**Information:**
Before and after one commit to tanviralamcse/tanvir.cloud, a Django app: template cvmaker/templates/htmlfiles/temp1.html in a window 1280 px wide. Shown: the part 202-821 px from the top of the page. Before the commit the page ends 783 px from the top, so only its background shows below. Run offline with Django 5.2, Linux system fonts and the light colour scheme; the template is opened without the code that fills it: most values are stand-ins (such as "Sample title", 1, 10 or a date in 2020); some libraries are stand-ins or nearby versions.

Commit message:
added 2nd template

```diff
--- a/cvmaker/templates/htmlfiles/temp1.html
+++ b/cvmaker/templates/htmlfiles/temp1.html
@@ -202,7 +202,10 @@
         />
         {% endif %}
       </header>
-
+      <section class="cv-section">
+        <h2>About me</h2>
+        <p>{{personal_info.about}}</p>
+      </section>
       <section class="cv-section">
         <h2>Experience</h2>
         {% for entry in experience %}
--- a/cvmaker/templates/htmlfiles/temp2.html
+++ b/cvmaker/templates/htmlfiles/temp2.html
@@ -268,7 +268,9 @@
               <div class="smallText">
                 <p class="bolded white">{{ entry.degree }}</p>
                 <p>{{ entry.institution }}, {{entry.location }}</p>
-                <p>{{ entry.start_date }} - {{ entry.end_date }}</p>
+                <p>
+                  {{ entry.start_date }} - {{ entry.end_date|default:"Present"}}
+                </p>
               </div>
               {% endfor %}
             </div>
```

**Assignment:** In full and without error, give the listing again.

**Response to this task:**
Before and after one commit to tanviralamcse/tanvir.cloud, a Django app: template cvmaker/templates/htmlfiles/temp1.html in a window 1280 px wide. Shown: the part 202-821 px from the top of the page. Before the commit the page ends 783 px from the top, so only its background shows below. Run offline with Django 5.2, Linux system fonts and the light colour scheme; the template is opened without the code that fills it: most values are stand-ins (such as "Sample title", 1, 10 or a date in 2020); some libraries are stand-ins or nearby versions.

Commit message:
added 2nd template

```diff
--- a/cvmaker/templates/htmlfiles/temp1.html
+++ b/cvmaker/templates/htmlfiles/temp1.html
@@ -202,7 +202,10 @@
         />
         {% endif %}
       </header>
-
+      <section class="cv-section">
+        <h2>About me</h2>
+        <p>{{personal_info.about}}</p>
+      </section>
       <section class="cv-section">
         <h2>Experience</h2>
         {% for entry in experience %}
--- a/cvmaker/templates/htmlfiles/temp2.html
+++ b/cvmaker/templates/htmlfiles/temp2.html
@@ -268,7 +268,9 @@
               <div class="smallText">
                 <p class="bolded white">{{ entry.degree }}</p>
                 <p>{{ entry.institution }}, {{entry.location }}</p>
-                <p>{{ entry.start_date }} - {{ entry.end_date }}</p>
+                <p>
+                  {{ entry.start_date }} - {{ entry.end_date|default:"Present"}}
+                </p>
               </div>
               {% endfor %}
             </div>
```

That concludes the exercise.